An exact copy of the entries below is required, with all pictures removed.

********************

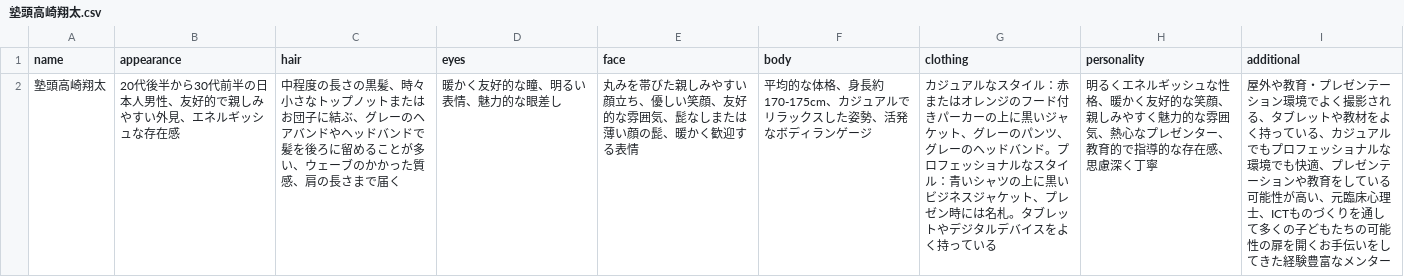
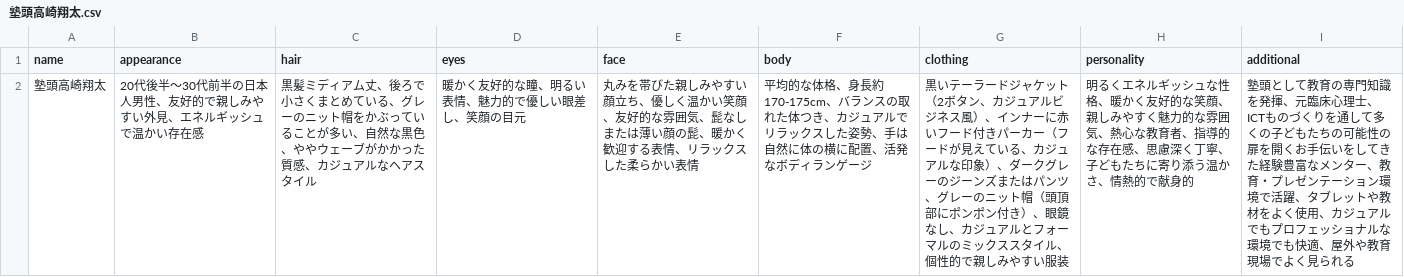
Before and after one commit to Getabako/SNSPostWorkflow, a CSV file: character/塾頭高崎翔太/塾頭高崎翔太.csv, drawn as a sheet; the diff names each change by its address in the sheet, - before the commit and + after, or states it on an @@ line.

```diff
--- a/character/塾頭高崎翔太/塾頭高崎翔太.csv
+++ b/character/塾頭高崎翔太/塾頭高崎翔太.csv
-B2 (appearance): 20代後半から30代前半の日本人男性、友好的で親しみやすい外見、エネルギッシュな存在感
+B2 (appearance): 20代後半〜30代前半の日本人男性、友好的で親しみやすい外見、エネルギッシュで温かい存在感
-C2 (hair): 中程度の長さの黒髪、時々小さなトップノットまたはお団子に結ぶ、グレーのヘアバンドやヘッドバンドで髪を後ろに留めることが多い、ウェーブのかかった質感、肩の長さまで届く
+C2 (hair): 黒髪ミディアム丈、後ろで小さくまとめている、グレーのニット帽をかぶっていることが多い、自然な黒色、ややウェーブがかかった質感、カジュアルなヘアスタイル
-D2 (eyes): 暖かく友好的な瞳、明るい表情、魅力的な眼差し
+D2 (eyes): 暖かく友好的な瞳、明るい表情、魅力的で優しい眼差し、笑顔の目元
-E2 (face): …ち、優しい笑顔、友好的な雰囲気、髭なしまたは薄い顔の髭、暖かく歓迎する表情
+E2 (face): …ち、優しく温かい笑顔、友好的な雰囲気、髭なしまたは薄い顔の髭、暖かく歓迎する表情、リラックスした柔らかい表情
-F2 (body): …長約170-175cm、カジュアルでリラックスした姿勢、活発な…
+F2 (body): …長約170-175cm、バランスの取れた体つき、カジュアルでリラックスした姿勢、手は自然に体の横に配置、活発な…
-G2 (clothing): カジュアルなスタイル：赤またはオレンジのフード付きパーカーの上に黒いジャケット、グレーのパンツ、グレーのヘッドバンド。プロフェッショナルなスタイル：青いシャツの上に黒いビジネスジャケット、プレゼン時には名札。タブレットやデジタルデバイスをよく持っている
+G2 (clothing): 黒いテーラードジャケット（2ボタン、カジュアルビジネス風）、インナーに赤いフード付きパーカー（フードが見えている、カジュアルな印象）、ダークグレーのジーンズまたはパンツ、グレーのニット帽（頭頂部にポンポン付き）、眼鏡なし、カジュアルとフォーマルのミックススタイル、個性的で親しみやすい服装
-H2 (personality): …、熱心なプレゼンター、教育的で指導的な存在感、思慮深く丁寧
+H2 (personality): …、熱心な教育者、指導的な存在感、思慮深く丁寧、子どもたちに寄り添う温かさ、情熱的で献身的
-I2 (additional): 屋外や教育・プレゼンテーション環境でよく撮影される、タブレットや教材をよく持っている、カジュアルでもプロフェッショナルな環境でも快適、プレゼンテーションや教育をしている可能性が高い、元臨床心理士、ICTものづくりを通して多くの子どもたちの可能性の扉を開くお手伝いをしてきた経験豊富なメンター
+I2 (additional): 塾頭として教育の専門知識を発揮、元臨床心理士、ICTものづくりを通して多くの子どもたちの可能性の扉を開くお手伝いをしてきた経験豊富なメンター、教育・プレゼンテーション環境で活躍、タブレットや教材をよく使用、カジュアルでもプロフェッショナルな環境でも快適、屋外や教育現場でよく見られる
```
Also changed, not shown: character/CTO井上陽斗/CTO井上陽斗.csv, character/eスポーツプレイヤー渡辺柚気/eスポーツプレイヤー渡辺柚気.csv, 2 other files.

********************

## [Exercise result]
Before and after one commit to Getabako/SNSPostWorkflow, a CSV file: character/塾頭高崎翔太/塾頭高崎翔太.csv, drawn as a sheet; the diff names each change by its address in the sheet, - before the commit and + after, or states it on an @@ line.

```diff
--- a/character/塾頭高崎翔太/塾頭高崎翔太.csv
+++ b/character/塾頭高崎翔太/塾頭高崎翔太.csv
-B2 (appearance): 20代後半から30代前半の日本人男性、友好的で親しみやすい外見、エネルギッシュな存在感
+B2 (appearance): 20代後半〜30代前半の日本人男性、友好的で親しみやすい外見、エネルギッシュで温かい存在感
-C2 (hair): 中程度の長さの黒髪、時々小さなトップノットまたはお団子に結ぶ、グレーのヘアバンドやヘッドバンドで髪を後ろに留めることが多い、ウェーブのかかった質感、肩の長さまで届く
+C2 (hair): 黒髪ミディアム丈、後ろで小さくまとめている、グレーのニット帽をかぶっていることが多い、自然な黒色、ややウェーブがかかった質感、カジュアルなヘアスタイル
-D2 (eyes): 暖かく友好的な瞳、明るい表情、魅力的な眼差し
+D2 (eyes): 暖かく友好的な瞳、明るい表情、魅力的で優しい眼差し、笑顔の目元
-E2 (face): …ち、優しい笑顔、友好的な雰囲気、髭なしまたは薄い顔の髭、暖かく歓迎する表情
+E2 (face): …ち、優しく温かい笑顔、友好的な雰囲気、髭なしまたは薄い顔の髭、暖かく歓迎する表情、リラックスした柔らかい表情
-F2 (body): …長約170-175cm、カジュアルでリラックスした姿勢、活発な…
+F2 (body): …長約170-175cm、バランスの取れた体つき、カジュアルでリラックスした姿勢、手は自然に体の横に配置、活発な…
-G2 (clothing): カジュアルなスタイル：赤またはオレンジのフード付きパーカーの上に黒いジャケット、グレーのパンツ、グレーのヘッドバンド。プロフェッショナルなスタイル：青いシャツの上に黒いビジネスジャケット、プレゼン時には名札。タブレットやデジタルデバイスをよく持っている
+G2 (clothing): 黒いテーラードジャケット（2ボタン、カジュアルビジネス風）、インナーに赤いフード付きパーカー（フードが見えている、カジュアルな印象）、ダークグレーのジーンズまたはパンツ、グレーのニット帽（頭頂部にポンポン付き）、眼鏡なし、カジュアルとフォーマルのミックススタイル、個性的で親しみやすい服装
-H2 (personality): …、熱心なプレゼンター、教育的で指導的な存在感、思慮深く丁寧
+H2 (personality): …、熱心な教育者、指導的な存在感、思慮深く丁寧、子どもたちに寄り添う温かさ、情熱的で献身的
-I2 (additional): 屋外や教育・プレゼンテーション環境でよく撮影される、タブレットや教材をよく持っている、カジュアルでもプロフェッショナルな環境でも快適、プレゼンテーションや教育をしている可能性が高い、元臨床心理士、ICTものづくりを通して多くの子どもたちの可能性の扉を開くお手伝いをしてきた経験豊富なメンター
+I2 (additional): 塾頭として教育の専門知識を発揮、元臨床心理士、ICTものづくりを通して多くの子どもたちの可能性の扉を開くお手伝いをしてきた経験豊富なメンター、教育・プレゼンテーション環境で活躍、タブレットや教材をよく使用、カジュアルでもプロフェッショナルな環境でも快適、屋外や教育現場でよく見られる
```
Also changed, not shown: character/CTO井上陽斗/CTO井上陽斗.csv, character/eスポーツプレイヤー渡辺柚気/eスポーツプレイヤー渡辺柚気.csv, 2 other files.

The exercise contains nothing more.